Annuals are flowers that need to be planted each year or season depending on the climate.
Perennial flowers – Perennials are flowering plants that live for many years, bearing flowers usually one season a year. Some perennials will bear flowers twice a year in certain climates.
Some flowers come in different varieties and are either annuals or perennials within that variety. For instance, there are perennial Salvias (Salvia officinalis) as well as annual Salvias. They may be the same plant, grown in a warmer, native climate, or they may be two different species, known by some growers as cousins. Lobelia is one.
Succulents – Plants with thickened stems or leaves to retain water. Cactus are a subset of Succulents.
California Succulents – Marylee’s Term: Succulents are grown in California for full sun and brought to desert climates where they can only be grown in part to full shade, especially in the summer.
Cactus – Succulents with spikes or thorns and lacks leaves.
Edibles include vegetables, fruits, and herbs. However, fruits may be trees too.
Defining pot sizes is very important. I have had people tell me they have a large pot, and when I ask them to measure it, it is 14 – 16 inches. In the desert, that is not large.
When you measure a pot, you need to measure it across the interior diameter, which means, from inside of the rim across to the other side. I do this because the rims of pots can range from ¼” to two inches, which significantly adds to the pot’s reported measurement.
I don’t talk much about the height of the pot. Generally speaking, when I talk about a pot, if it is 20” interior diameter (ID), it usually will be about 20” tall. These are standard pots.
Yes, many different shaped pots range from low bowls to tall, skinny pots. I discuss these more in style or plant needs, not in measuring.
Marylee’s Classifications of Pot Sizes
|3×3′||Raised Bed by Section|
Using these defined sizes, we can discuss the materials needed to fill the pot, i.e., soil, number of plants, when the soil needs to be changed, even watering.
>> Your first job is to go out and inventory your pots and track the number you have of each size. If you want, you can note the height if different than standard and the material and color.
The nurseries have been changing the sizing of their plant containers over the last few years. I will include those most common and list them by name and a generalization of the size. I use containers or pots interchangeably, and if a distinction is needed, I will use the term nursery container.
After this, we get into box size plants, which we don’t use for pots.
Here’s a handy chart that outlines much of what I said above.
You don’t need this, but I know my science-minded followers like this detail. 😊
I advocate three types of fertilizer; time-release, water–soluble and organic.

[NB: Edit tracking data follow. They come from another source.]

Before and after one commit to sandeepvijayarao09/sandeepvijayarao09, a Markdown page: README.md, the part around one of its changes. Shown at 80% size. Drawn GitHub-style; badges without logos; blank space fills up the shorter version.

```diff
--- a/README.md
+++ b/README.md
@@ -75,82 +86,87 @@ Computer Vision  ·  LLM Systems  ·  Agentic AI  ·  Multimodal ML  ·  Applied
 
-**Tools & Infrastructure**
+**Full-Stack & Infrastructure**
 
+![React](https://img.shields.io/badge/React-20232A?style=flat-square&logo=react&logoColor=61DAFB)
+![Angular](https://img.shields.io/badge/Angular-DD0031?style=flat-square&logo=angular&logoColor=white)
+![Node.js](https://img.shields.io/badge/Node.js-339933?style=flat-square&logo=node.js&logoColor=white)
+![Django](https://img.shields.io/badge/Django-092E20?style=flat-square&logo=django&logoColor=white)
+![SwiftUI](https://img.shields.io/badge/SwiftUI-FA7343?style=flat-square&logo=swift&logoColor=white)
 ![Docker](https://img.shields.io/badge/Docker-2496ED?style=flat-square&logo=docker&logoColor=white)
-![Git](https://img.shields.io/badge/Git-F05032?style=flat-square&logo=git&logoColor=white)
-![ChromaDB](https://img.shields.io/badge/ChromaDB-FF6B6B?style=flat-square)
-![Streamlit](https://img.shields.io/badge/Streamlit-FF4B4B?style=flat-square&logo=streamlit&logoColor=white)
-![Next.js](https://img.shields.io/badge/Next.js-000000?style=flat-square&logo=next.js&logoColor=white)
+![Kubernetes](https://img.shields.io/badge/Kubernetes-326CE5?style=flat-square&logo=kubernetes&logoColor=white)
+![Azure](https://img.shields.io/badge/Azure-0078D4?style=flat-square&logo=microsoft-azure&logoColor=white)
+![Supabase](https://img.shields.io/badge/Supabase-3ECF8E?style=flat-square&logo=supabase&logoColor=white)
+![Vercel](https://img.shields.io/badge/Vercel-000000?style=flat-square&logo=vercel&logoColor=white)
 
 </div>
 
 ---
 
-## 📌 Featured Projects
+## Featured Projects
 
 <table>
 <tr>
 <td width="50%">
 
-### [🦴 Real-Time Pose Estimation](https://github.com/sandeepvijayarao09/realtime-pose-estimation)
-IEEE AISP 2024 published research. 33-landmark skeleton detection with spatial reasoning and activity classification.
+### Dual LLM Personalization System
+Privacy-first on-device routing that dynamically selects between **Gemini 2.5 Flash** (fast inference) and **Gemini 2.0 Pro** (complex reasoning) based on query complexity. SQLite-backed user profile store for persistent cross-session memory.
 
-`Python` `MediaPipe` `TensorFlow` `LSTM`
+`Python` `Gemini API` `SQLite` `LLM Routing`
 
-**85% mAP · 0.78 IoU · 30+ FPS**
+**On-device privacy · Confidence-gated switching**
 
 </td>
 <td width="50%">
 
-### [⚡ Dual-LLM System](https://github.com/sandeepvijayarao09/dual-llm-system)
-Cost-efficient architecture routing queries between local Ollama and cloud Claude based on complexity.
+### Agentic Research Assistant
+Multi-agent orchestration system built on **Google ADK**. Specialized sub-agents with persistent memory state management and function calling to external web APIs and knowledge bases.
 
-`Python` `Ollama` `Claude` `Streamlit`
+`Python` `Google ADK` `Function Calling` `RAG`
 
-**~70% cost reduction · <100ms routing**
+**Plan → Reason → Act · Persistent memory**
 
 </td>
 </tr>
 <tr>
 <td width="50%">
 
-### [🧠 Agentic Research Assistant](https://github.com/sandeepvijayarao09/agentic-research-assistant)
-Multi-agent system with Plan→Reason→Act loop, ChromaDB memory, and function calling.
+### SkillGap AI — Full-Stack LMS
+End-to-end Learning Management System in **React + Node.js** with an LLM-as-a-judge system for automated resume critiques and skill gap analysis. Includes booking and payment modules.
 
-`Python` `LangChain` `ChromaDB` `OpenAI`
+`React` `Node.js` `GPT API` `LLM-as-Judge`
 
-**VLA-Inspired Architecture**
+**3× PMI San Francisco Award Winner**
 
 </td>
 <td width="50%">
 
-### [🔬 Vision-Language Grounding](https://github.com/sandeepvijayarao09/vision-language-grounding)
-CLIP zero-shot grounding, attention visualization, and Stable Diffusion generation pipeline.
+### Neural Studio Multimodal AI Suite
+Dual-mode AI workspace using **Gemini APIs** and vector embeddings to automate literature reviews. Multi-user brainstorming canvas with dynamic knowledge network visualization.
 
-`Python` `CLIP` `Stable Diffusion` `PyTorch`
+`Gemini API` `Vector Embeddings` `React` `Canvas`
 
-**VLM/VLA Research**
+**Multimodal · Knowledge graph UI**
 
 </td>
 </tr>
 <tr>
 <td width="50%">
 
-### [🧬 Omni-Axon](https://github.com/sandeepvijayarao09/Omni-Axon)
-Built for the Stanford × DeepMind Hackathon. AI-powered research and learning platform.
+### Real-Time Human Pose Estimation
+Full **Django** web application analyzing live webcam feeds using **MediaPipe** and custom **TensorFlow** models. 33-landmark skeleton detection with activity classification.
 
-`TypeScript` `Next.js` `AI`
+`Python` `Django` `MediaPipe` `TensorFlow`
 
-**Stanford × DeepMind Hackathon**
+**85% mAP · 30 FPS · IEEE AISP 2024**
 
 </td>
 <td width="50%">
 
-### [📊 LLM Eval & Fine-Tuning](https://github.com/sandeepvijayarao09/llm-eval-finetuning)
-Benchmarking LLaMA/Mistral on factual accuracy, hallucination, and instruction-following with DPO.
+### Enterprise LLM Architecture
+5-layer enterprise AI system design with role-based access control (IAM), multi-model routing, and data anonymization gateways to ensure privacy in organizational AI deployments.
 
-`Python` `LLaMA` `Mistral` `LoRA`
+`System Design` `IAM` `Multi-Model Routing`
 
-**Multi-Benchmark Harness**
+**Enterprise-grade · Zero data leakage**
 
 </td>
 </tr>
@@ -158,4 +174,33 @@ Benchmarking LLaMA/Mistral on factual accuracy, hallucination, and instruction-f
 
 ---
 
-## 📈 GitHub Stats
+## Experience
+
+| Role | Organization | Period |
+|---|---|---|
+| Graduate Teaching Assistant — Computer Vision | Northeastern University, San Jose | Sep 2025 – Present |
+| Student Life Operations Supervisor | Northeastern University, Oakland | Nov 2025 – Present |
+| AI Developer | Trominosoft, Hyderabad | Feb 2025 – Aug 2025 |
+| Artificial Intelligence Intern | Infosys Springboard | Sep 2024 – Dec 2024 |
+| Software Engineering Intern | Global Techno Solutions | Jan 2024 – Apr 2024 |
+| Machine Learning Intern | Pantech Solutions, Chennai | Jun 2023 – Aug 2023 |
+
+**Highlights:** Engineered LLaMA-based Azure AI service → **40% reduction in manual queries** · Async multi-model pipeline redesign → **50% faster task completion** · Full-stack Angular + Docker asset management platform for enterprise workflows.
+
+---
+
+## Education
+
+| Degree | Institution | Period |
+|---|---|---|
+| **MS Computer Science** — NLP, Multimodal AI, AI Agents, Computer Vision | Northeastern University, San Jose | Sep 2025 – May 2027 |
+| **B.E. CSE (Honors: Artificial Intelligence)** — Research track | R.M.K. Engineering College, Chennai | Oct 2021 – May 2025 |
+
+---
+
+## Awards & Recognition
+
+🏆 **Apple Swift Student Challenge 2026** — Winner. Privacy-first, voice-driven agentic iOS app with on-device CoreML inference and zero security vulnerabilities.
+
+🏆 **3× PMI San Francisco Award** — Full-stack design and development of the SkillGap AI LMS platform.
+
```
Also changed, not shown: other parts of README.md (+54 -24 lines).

Time-release fertilizer, often called slow–release, is just that. The fertilizer release nutrients over a period of time. It can be organic or natural, organic fertilizers that add nutrients to the soil by decomposing. I am more experienced, however, with manufactured time-release fertilizers, which look like little multicolored pellets that look like a large, round grain of sand. These are coated with plastic resin or polymer, which slowly breaks down from water and heat.
I will talk a great deal about this fertilizer in the Planting Tips material presented later.
Water-Soluble Fertilizer comes in powder form and is mixed at a prescribed proportion to water. It can be dissolved in a water can or used in an applicator that attached to your hose. The powder may be blue or white, giving you some indication when it is being depleted in the applicator’s container.
I will talk a great deal about this fertilizer in the Care and Maintenance material presented later.
Organic fertilizers are made from mined minerals and natural plant and animal materials. They include ingredients like manure, guano, ground bone, crushed shells, finely pulverized fish, phosphate rock, and wood. They provide nutrients to the soil and root system by decomposing over time. These fertilizers will not have a quick correction to the plant’s health and provide a healthy diet that keeps the plant strong and resistant to pests and disease.
I continually talk (do I hear harp?) about appropriate watering. The definition I need to make here is about “Water Thoroughly.”
“Water Thoroughly” means to water with a shower setting on a hose nozzle, gently over the entire surface area of the soil until water comes out the drainage hole in the bottom of the pot